Segment Start: Task data
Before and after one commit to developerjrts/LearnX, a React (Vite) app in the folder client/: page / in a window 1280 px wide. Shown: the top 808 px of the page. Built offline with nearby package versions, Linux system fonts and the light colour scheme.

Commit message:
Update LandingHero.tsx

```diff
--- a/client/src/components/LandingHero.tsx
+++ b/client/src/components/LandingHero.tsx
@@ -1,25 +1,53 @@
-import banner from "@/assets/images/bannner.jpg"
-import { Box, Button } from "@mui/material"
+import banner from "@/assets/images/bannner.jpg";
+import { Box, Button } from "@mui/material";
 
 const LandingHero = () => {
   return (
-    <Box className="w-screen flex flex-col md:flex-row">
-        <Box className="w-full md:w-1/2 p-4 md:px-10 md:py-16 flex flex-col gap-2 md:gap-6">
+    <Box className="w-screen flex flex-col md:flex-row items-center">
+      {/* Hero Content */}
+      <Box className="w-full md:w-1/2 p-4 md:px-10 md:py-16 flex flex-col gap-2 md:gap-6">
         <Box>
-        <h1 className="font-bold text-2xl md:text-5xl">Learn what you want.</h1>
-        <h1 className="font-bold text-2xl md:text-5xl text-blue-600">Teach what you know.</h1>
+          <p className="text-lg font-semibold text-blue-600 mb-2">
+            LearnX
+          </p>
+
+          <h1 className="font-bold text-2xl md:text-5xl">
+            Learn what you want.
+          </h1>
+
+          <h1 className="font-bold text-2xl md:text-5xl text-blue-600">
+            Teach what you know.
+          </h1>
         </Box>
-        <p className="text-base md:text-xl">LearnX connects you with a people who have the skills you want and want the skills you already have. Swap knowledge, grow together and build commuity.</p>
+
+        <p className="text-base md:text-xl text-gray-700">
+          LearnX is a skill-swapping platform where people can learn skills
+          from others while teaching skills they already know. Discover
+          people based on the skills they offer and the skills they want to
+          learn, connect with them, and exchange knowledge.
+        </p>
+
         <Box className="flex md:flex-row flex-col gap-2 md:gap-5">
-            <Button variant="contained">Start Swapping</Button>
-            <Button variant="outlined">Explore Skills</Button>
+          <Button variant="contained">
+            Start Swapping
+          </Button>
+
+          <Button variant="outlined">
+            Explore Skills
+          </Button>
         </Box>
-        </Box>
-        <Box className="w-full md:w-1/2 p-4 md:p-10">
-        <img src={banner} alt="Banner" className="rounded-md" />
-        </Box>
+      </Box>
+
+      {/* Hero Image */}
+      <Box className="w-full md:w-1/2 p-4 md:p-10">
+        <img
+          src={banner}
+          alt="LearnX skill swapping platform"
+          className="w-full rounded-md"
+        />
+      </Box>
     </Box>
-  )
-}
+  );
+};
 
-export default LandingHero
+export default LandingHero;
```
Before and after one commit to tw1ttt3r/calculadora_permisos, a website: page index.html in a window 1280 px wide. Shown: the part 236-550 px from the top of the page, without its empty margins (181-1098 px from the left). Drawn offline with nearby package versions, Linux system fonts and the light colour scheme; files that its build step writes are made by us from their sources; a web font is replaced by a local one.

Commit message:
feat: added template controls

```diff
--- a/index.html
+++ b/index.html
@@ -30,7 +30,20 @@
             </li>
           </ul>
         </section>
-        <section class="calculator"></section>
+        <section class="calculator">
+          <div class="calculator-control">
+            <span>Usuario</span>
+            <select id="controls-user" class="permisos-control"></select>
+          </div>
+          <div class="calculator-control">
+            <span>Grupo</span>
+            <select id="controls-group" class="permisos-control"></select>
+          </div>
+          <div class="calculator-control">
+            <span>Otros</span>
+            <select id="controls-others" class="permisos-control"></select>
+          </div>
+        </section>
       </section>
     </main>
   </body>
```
Segment End: Task data
Work task: Exactly as they stand, write out all of the entries.

Result for this exercise:
Before and after one commit to developerjrts/LearnX, a React (Vite) app in the folder client/: page / in a window 1280 px wide. Shown: the top 808 px of the page. Built offline with nearby package versions, Linux system fonts and the light colour scheme.

Commit message:
Update LandingHero.tsx

```diff
--- a/client/src/components/LandingHero.tsx
+++ b/client/src/components/LandingHero.tsx
@@ -1,25 +1,53 @@
-import banner from "@/assets/images/bannner.jpg"
-import { Box, Button } from "@mui/material"
+import banner from "@/assets/images/bannner.jpg";
+import { Box, Button } from "@mui/material";
 
 const LandingHero = () => {
   return (
-    <Box className="w-screen flex flex-col md:flex-row">
-        <Box className="w-full md:w-1/2 p-4 md:px-10 md:py-16 flex flex-col gap-2 md:gap-6">
+    <Box className="w-screen flex flex-col md:flex-row items-center">
+      {/* Hero Content */}
+      <Box className="w-full md:w-1/2 p-4 md:px-10 md:py-16 flex flex-col gap-2 md:gap-6">
         <Box>
-        <h1 className="font-bold text-2xl md:text-5xl">Learn what you want.</h1>
-        <h1 className="font-bold text-2xl md:text-5xl text-blue-600">Teach what you know.</h1>
+          <p className="text-lg font-semibold text-blue-600 mb-2">
+            LearnX
+          </p>
+
+          <h1 className="font-bold text-2xl md:text-5xl">
+            Learn what you want.
+          </h1>
+
+          <h1 className="font-bold text-2xl md:text-5xl text-blue-600">
+            Teach what you know.
+          </h1>
         </Box>
-        <p className="text-base md:text-xl">LearnX connects you with a people who have the skills you want and want the skills you already have. Swap knowledge, grow together and build commuity.</p>
+
+        <p className="text-base md:text-xl text-gray-700">
+          LearnX is a skill-swapping platform where people can learn skills
+          from others while teaching skills they already know. Discover
+          people based on the skills they offer and the skills they want to
+          learn, connect with them, and exchange knowledge.
+        </p>
+
         <Box className="flex md:flex-row flex-col gap-2 md:gap-5">
-            <Button variant="contained">Start Swapping</Button>
-            <Button variant="outlined">Explore Skills</Button>
+          <Button variant="contained">
+            Start Swapping
+          </Button>
+
+          <Button variant="outlined">
+            Explore Skills
+          </Button>
         </Box>
-        </Box>
-        <Box className="w-full md:w-1/2 p-4 md:p-10">
-        <img src={banner} alt="Banner" className="rounded-md" />
-        </Box>
+      </Box>
+
+      {/* Hero Image */}
+      <Box className="w-full md:w-1/2 p-4 md:p-10">
+        <img
+          src={banner}
+          alt="LearnX skill swapping platform"
+          className="w-full rounded-md"
+        />
+      </Box>
     </Box>
-  )
-}
+  );
+};
 
-export default LandingHero
+export default LandingHero;
```
Before and after one commit to tw1ttt3r/calculadora_permisos, a website: page index.html in a window 1280 px wide. Shown: the part 236-550 px from the top of the page, without its empty margins (181-1098 px from the left). Drawn offline with nearby package versions, Linux system fonts and the light colour scheme; files that its build step writes are made by us from their sources; a web font is replaced by a local one.

Commit message:
feat: added template controls

```diff
--- a/index.html
+++ b/index.html
@@ -30,7 +30,20 @@
             </li>
           </ul>
         </section>
-        <section class="calculator"></section>
+        <section class="calculator">
+          <div class="calculator-control">
+            <span>Usuario</span>
+            <select id="controls-user" class="permisos-control"></select>
+          </div>
+          <div class="calculator-control">
+            <span>Grupo</span>
+            <select id="controls-group" class="permisos-control"></select>
+          </div>
+          <div class="calculator-control">
+            <span>Otros</span>
+            <select id="controls-others" class="permisos-control"></select>
+          </div>
+        </section>
       </section>
     </main>
   </body>
```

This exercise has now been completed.